_Given entries_
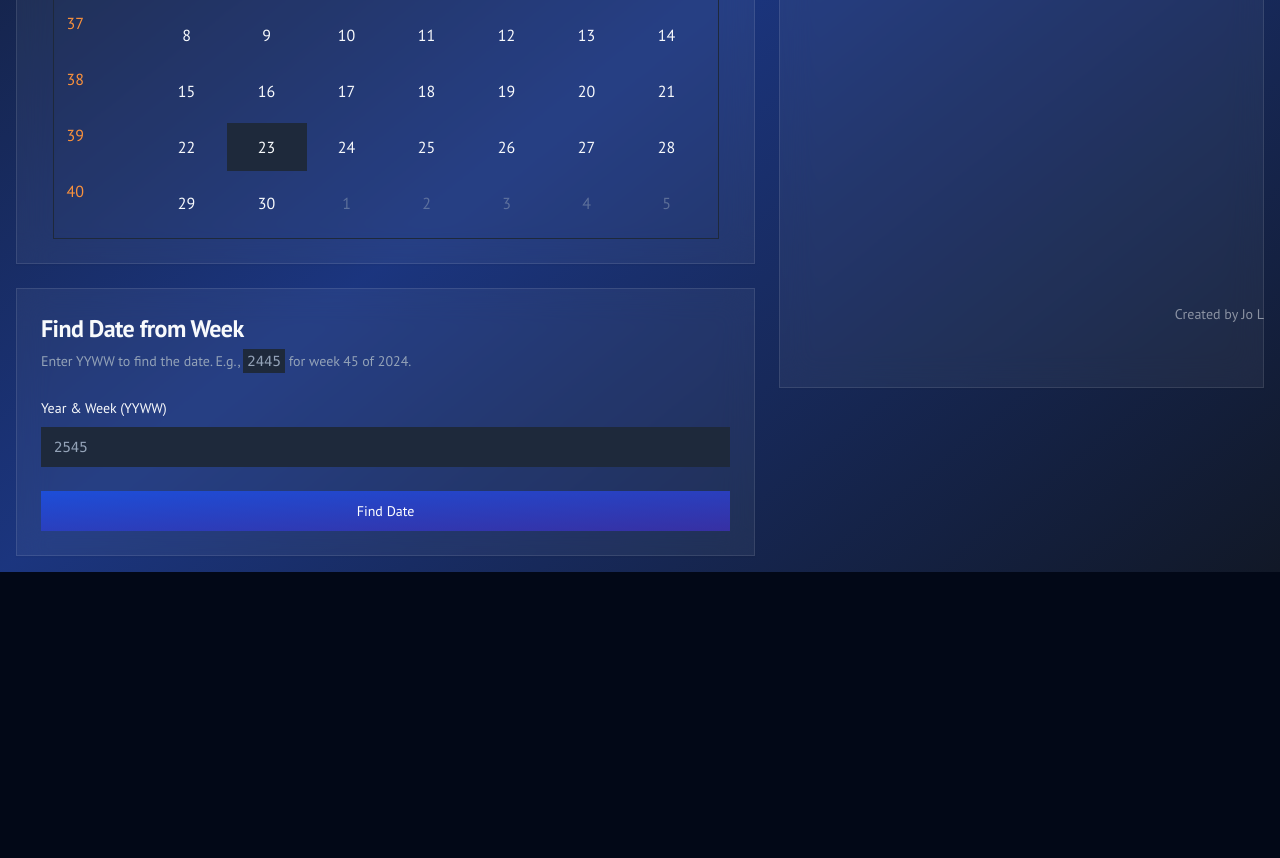
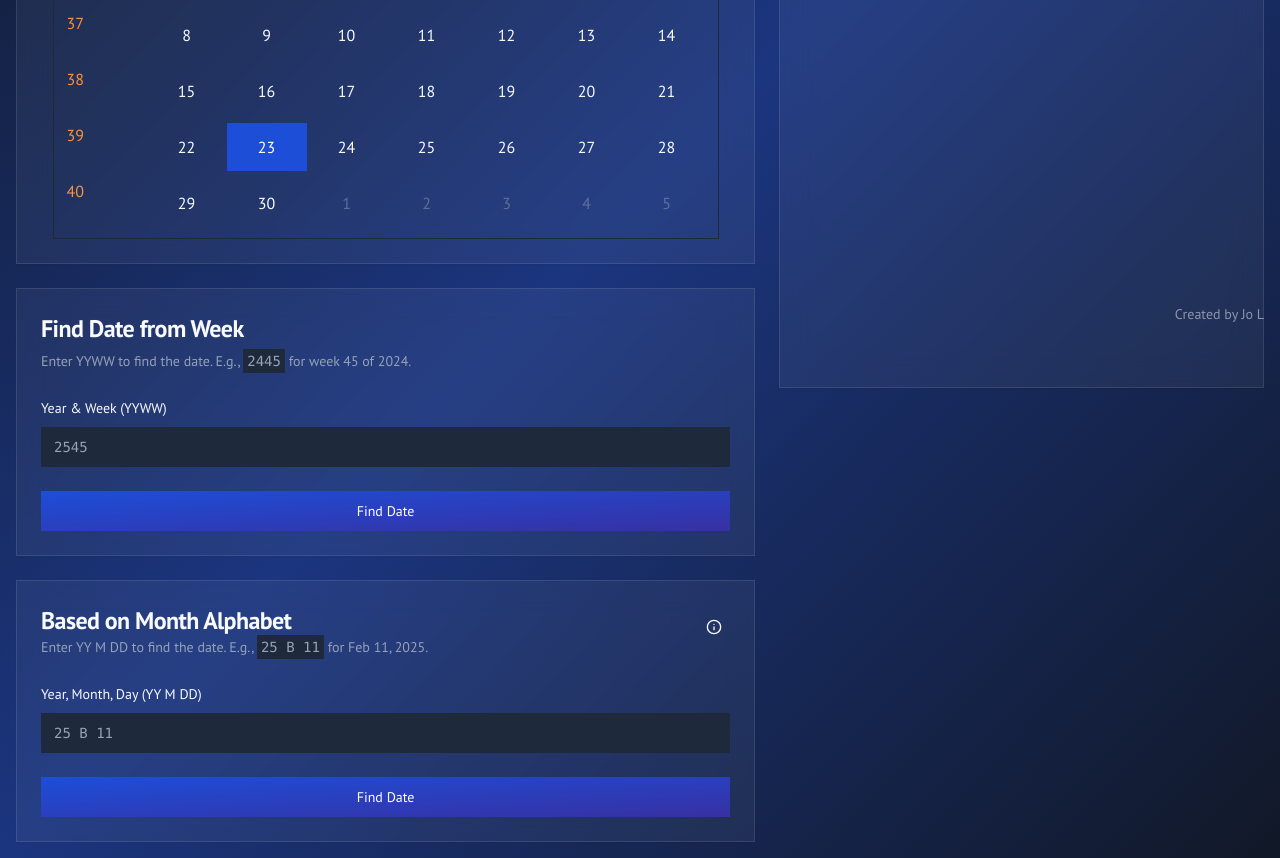
Before and after one commit to technewbiejo/datefinder, a Next.js app: page / in a window 1280 px wide. Shown: the part 460-1318 px from the top of the page. Before the commit the page ends 1032 px from the top, so only its background shows below. Built offline with nearby package versions, Linux system fonts and the light colour scheme.

Commit message:
Adding Based on Alphabet Month feature

```diff
--- a/src/app/actions.ts
+++ b/src/app/actions.ts
@@ -4,6 +4,10 @@ import { z } from 'zod';
 
 const FormSchema = z.object({
     yearWeek: z.string().length(4, "Must be a 4-digit number").regex(/^\d{4}$/, "Must be a 4-digit number"),
+});
+
+const MonthAlphabetSchema = z.object({
+    yearMonthDay: z.string().regex(/^\d{2}\s[A-La-l]\s\d{2}$/, "Format must be YY M DD (e.g., 25 B 11)"),
 });
 
 type State = {
@@ -74,3 +78,51 @@ export async function findDateAction(
         return { error: 'An unexpected error occurred while calculating the date. Please try again.' };
     }
 }
+
+
+export async function findDateFromMonthAlphabetAction(
+    data: z.infer<typeof MonthAlphabetSchema>
+): Promise<State> {
+    const validatedFields = MonthAlphabetSchema.safeParse({
+        ...data,
+        yearMonthDay: data.yearMonthDay.toUpperCase(),
+    });
+
+    if (!validatedFields.success) {
+        return { error: 'Invalid format. Use YY M DD (e.g., 25 B 11).' };
+    }
+
+    const { yearMonthDay } = validatedFields.data;
+    const parts = yearMonthDay.split(' ');
+    const yearDigits = parseInt(parts[0], 10);
+    const monthChar = parts[1];
+    const day = parseInt(parts[2], 10);
+
+    const year = 2000 + yearDigits;
+    const monthIndex = monthChar.charCodeAt(0) - 'A'.charCodeAt(0);
+
+    if (year < 2000 || year > 2099) {
+        return { error: 'Invalid year. Must be between 2000 and 2099.' };
+    }
+
+    if (monthIndex < 0 || monthIndex > 11) {
+        return { error: 'Invalid month character. Must be between A and L.' };
+    }
+
+    try {
+        const date = new Date(year, monthIndex, day);
+
+        // Check if date is valid (e.g. not Feb 30th)
+        if (date.getFullYear() !== year || date.getMonth() !== monthIndex || date.getDate() !== day) {
+            return { error: `Invalid day for the selected month.` };
+        }
+
+        const monthName = date.toLocaleString('en-US', { month: 'long' });
+        const fullDate = `${day}${getOrdinal(day)} ${monthName} ${year}`;
+
+        return { fullDate: fullDate };
+    } catch (e) {
+        console.error(e);
+        return { error: 'An unexpected error occurred. Please check your input.' };
+    }
+}
--- a/src/components/find-date-week-tab.tsx
+++ b/src/components/find-date-week-tab.tsx
@@ -5,7 +5,7 @@ import { zodResolver } from '@hookform/resolvers/zod';
 import { useForm } from 'react-hook-form';
 import * as z from 'zod';
 import { motion, AnimatePresence } from 'framer-motion';
-import { Trash } from 'lucide-react';
+import { Trash, Info } from 'lucide-react';
 
 import { Button } from '@/components/ui/button';
 import { Card, CardContent, CardDescription, CardFooter, CardHeader, CardTitle } from '@/components/ui/card';
@@ -16,11 +16,16 @@ import { Alert, AlertDescription, AlertTitle } from '@/components/ui/alert';
 import { CalendarCheck, AlertCircle, Loader } from 'lucide-react';
 import { Separator } from '@/components/ui/separator';
 import { ScrollArea } from '@/components/ui/scroll-area';
+import { Tooltip, TooltipContent, TooltipProvider, TooltipTrigger } from '@/components/ui/tooltip';
 
-import { findDateAction } from '@/app/actions';
+import { findDateAction, findDateFromMonthAlphabetAction } from '@/app/actions';
 
 const FormSchema = z.object({
     yearWeek: z.string().length(4, "Must be a 4-digit number").regex(/^\d{4}$/, "Must be a 4-digit number"),
+});
+
+const MonthAlphabetSchema = z.object({
+    yearMonthDay: z.string().regex(/^(?:\d{2}\s[A-La-l]\s\d{2})?$/, "Format must be YY M DD (e.g., 25 B 11)"),
 });
 
 type HistoryItem = {
@@ -30,8 +35,14 @@ type HistoryItem = {
 
 export default function FindDateWeekTab() {
     const [isPending, startTransition] = useTransition();
+    const [isPendingMonth, startTransitionMonth] = useTransition();
+
     const [result, setResult] = useState<string | null>(null);
     const [error, setError] = useState<string | null>(null);
+
+    const [resultMonth, setResultMonth] = useState<string | null>(null);
+    const [errorMonth, setErrorMonth] = useState<string | null>(null);
+
     const [history, setHistory] = useState<HistoryItem[]>([]);
 
     useEffect(() => {
@@ -59,6 +70,13 @@ export default function FindDateWeekTab() {
         },
     });
 
+    const formMonth = useForm<z.infer<typeof MonthAlphabetSchema>>({
+        resolver: zodResolver(MonthAlphabetSchema),
+        defaultValues: {
+            yearMonthDay: '',
+        },
+    });
+
     function onSubmit(data: z.infer<typeof FormSchema>) {
         startTransition(async () => {
             setError(null);
@@ -69,6 +87,24 @@ export default function FindDateWeekTab() {
             } else if (fullDate) {
                 setResult(fullDate);
                 updateHistory({ input: data.yearWeek, output: fullDate });
+            }
+        });
+    }
+
+    function onMonthSubmit(data: z.infer<typeof MonthAlphabetSchema>) {
+        if (!data.yearMonthDay) {
+            setErrorMonth("Input cannot be empty.");
+            return;
+        }
+        startTransitionMonth(async () => {
+            setErrorMonth(null);
+            setResultMonth(null);
+            const { fullDate, error } = await findDateFromMonthAlphabetAction(data);
+            if (error) {
+                setErrorMonth(error);
+            } else if (fullDate) {
+                setResultMonth(fullDate);
+                // Not adding to history for now, can be added if requested
             }
         });
     }
@@ -161,6 +197,77 @@ export default function FindDateWeekTab() {
                         )}
                     </AnimatePresence>
                 </Card>
+
+                <Card>
+                    <CardHeader className="flex flex-row items-start justify-between">
+                        <div>
+                            <CardTitle className="font-headline text-2xl">Based on Month Alphabet</CardTitle>
+                            <CardDescription>Enter YY M DD to find the date. E.g., <span className="font-mono bg-muted p-1 rounded-md">25 B 11</span> for Feb 11, 2025.</CardDescription>
+                        </div>
+                        <TooltipProvider>
+                            <Tooltip>
+                                <TooltipTrigger asChild>
+                                    <Button variant="ghost" size="icon" className="h-8 w-8">
+                                        <Info className="h-4 w-4" />
+                                    </Button>
+                                </TooltipTrigger>
+                                <TooltipContent className="max-w-[150px] text-wrap">
+                                    <p>Locate at Lot Code : D25 B H11 means D25 is year , B is month and H11 is date .</p>
+                                </TooltipContent>
+                            </Tooltip>
+                        </TooltipProvider>
+                    </CardHeader>
+                    <CardContent>
+                        <Form {...formMonth}>
+                            <form onSubmit={formMonth.handleSubmit(onMonthSubmit)} className="space-y-6">
+                                <FormField
+                                    control={formMonth.control}
+                                    name="yearMonthDay"
+                                    render={({ field }) => (
+                                        <FormItem>
+                                            <FormLabel>Year, Month, Day (YY M DD)</FormLabel>
+                                            <FormControl>
+                                                <Input placeholder="25 B 11" {...field} className="font-mono text-base" onChange={e => field.onChange(e.target.value.toUpperCase())} />
+                                            </FormControl>
+                                            <FormMessage />
+                                        </FormItem>
+                                    )}
+                                />
+                                <Button type="submit" variant="gradientBlue" disabled={isPendingMonth} className="w-full">
+                                    {isPendingMonth ? <Loader className="animate-spin" /> : 'Find Date'}
+                                    {isPendingMonth && <span className="ml-2">Calculating...</span>}
+                                </Button>
+                            </form>
+                        </Form>
+                    </CardContent>
+                    <AnimatePresence>
+                        {(resultMonth || errorMonth) && (
+                            <motion.div
+                                initial={{ opacity: 0, y: 10 }}
+                                animate={{ opacity: 1, y: 0 }}
+                                exit={{ opacity: 0, y: -10 }}
+                                transition={{ duration: 0.3 }}
+                            >
+                                <CardFooter className="flex flex-col pt-0">
+                                    {resultMonth && (
+                                        <Alert className="w-full bg-primary/10 border-primary/50 text-primary-foreground">
+                                            <CalendarCheck className="h-4 w-4 stroke-primary" />
+                                            <AlertTitle className="font-headline text-primary">Calculated Date</AlertTitle>
+                                            <AlertDescription className="font-bold font-headline text-lg text-foreground">{resultMonth}</AlertDescription>
+                                        </Alert>
+                                    )}
+                                    {errorMonth && (
+                                        <Alert variant="destructive" className="w-full">
+                                            <AlertCircle className="h-4 w-4" />
+                                            <AlertTitle className="font-headline">Error</AlertTitle>
+                                            <AlertDescription>{errorMonth}</AlertDescription>
+                                        </Alert>
+                                    )}
+                                </CardFooter>
+                            </motion.div>
+                        )}
+                    </AnimatePresence>
+                </Card>
             </div>
 
             <div className="md:col-span-2 space-y-6">
--- a/src/components/ui/calendar.tsx
+++ b/src/components/ui/calendar.tsx
@@ -46,7 +46,7 @@ function Calendar({
                 day_range_end: "day-range-end",
                 day_selected:
                     "bg-primary text-primary-foreground hover:bg-primary hover:text-primary-foreground focus:bg-primary focus:text-primary-foreground",
-                day_today: "bg-accent text-accent-foreground dark:bg-accent dark:text-accent-foreground bg-blue-700 text-white",
+                day_today: "bg-blue-700 text-white hover:bg-blue-700/90 dark:bg-blue-700 dark:text-white dark:hover:bg-blue-700/90",
                 day_outside:
                     "day-outside text-muted-foreground opacity-50 aria-selected:bg-accent/50 aria-selected:text-muted-foreground",
                 day_disabled: "text-muted-foreground opacity-50",
```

_What you should do_
When a line in the data contains the string "CardTitle", copy that line.

_Solved problem_
 import { Card, CardContent, CardDescription, CardFooter, CardHeader, CardTitle } from '@/components/ui/card';
+                            <CardTitle className="font-headline text-2xl">Based on Month Alphabet</CardTitle>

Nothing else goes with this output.